**Dataset entries:**
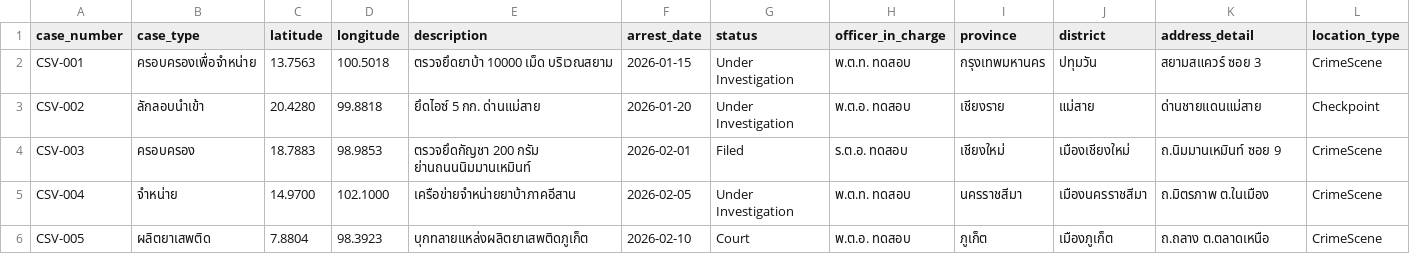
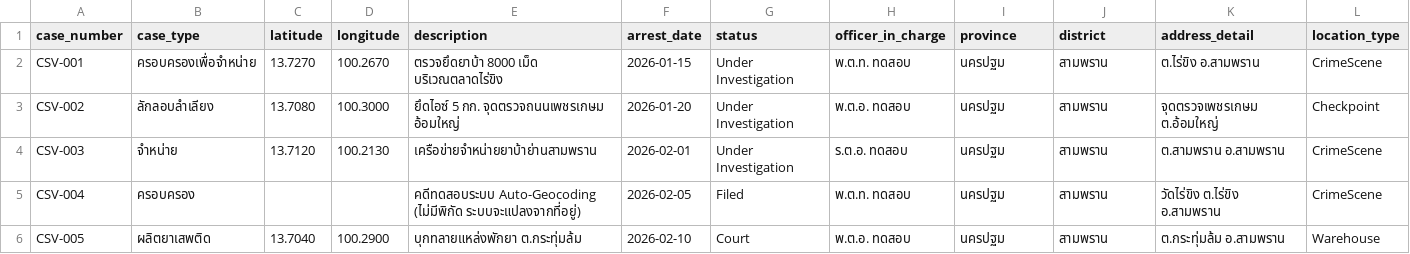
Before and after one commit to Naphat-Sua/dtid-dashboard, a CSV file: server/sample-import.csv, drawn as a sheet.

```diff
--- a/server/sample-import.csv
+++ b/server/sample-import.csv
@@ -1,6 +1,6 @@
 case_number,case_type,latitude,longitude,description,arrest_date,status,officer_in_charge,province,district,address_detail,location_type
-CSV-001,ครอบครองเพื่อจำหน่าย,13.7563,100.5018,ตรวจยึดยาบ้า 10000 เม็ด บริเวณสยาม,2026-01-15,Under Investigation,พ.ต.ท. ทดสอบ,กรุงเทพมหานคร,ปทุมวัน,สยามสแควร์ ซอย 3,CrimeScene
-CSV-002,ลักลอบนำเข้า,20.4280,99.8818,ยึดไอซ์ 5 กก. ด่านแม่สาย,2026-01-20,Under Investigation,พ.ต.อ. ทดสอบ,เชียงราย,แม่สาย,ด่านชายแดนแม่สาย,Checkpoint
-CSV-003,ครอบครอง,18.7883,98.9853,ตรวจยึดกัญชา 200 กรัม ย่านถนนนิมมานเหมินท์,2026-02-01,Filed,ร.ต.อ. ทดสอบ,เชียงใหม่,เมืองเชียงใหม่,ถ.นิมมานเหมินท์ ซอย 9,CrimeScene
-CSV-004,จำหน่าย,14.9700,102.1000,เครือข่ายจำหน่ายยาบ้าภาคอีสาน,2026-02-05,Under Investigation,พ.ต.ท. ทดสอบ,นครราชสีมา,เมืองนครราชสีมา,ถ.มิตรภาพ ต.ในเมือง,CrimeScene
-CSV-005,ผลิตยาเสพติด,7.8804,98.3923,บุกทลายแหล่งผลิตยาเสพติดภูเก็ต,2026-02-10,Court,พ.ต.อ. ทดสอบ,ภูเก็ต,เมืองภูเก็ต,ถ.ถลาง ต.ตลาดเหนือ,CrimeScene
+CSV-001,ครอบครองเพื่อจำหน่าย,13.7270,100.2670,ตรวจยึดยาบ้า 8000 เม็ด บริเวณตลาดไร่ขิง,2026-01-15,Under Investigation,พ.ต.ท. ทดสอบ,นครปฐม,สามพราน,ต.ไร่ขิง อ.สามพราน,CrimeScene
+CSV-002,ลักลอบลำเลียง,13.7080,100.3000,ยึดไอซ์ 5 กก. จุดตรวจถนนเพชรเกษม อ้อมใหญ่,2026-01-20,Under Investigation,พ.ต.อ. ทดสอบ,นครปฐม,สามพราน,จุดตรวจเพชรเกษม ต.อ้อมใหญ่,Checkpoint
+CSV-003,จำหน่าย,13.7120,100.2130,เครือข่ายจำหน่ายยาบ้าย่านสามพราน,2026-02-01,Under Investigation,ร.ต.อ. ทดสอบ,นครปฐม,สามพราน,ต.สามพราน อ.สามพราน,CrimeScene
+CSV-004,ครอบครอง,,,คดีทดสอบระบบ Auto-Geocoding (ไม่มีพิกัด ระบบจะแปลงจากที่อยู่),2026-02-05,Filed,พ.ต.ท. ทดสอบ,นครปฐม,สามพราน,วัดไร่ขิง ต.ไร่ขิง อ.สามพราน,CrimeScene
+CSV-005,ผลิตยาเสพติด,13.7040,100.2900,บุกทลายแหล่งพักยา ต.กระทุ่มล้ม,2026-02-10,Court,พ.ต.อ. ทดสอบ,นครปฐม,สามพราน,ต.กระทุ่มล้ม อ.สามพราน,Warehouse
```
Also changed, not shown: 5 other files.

**Task item:**
Go through the data above and return each line containing the string "CrimeScene".

**Written reply:**
-CSV-001,ครอบครองเพื่อจำหน่าย,13.7563,100.5018,ตรวจยึดยาบ้า 10000 เม็ด บริเวณสยาม,2026-01-15,Under Investigation,พ.ต.ท. ทดสอบ,กรุงเทพมหานคร,ปทุมวัน,สยามสแควร์ ซอย 3,CrimeScene
-CSV-003,ครอบครอง,18.7883,98.9853,ตรวจยึดกัญชา 200 กรัม ย่านถนนนิมมานเหมินท์,2026-02-01,Filed,ร.ต.อ. ทดสอบ,เชียงใหม่,เมืองเชียงใหม่,ถ.นิมมานเหมินท์ ซอย 9,CrimeScene
-CSV-004,จำหน่าย,14.9700,102.1000,เครือข่ายจำหน่ายยาบ้าภาคอีสาน,2026-02-05,Under Investigation,พ.ต.ท. ทดสอบ,นครราชสีมา,เมืองนครราชสีมา,ถ.มิตรภาพ ต.ในเมือง,CrimeScene
-CSV-005,ผลิตยาเสพติด,7.8804,98.3923,บุกทลายแหล่งผลิตยาเสพติดภูเก็ต,2026-02-10,Court,พ.ต.อ. ทดสอบ,ภูเก็ต,เมืองภูเก็ต,ถ.ถลาง ต.ตลาดเหนือ,CrimeScene
+CSV-001,ครอบครองเพื่อจำหน่าย,13.7270,100.2670,ตรวจยึดยาบ้า 8000 เม็ด บริเวณตลาดไร่ขิง,2026-01-15,Under Investigation,พ.ต.ท. ทดสอบ,นครปฐม,สามพราน,ต.ไร่ขิง อ.สามพราน,CrimeScene
+CSV-003,จำหน่าย,13.7120,100.2130,เครือข่ายจำหน่ายยาบ้าย่านสามพราน,2026-02-01,Under Investigation,ร.ต.อ. ทดสอบ,นครปฐม,สามพราน,ต.สามพราน อ.สามพราน,CrimeScene
+CSV-004,ครอบครอง,,,คดีทดสอบระบบ Auto-Geocoding (ไม่มีพิกัด ระบบจะแปลงจากที่อยู่),2026-02-05,Filed,พ.ต.ท. ทดสอบ,นครปฐม,สามพราน,วัดไร่ขิง ต.ไร่ขิง อ.สามพราน,CrimeScene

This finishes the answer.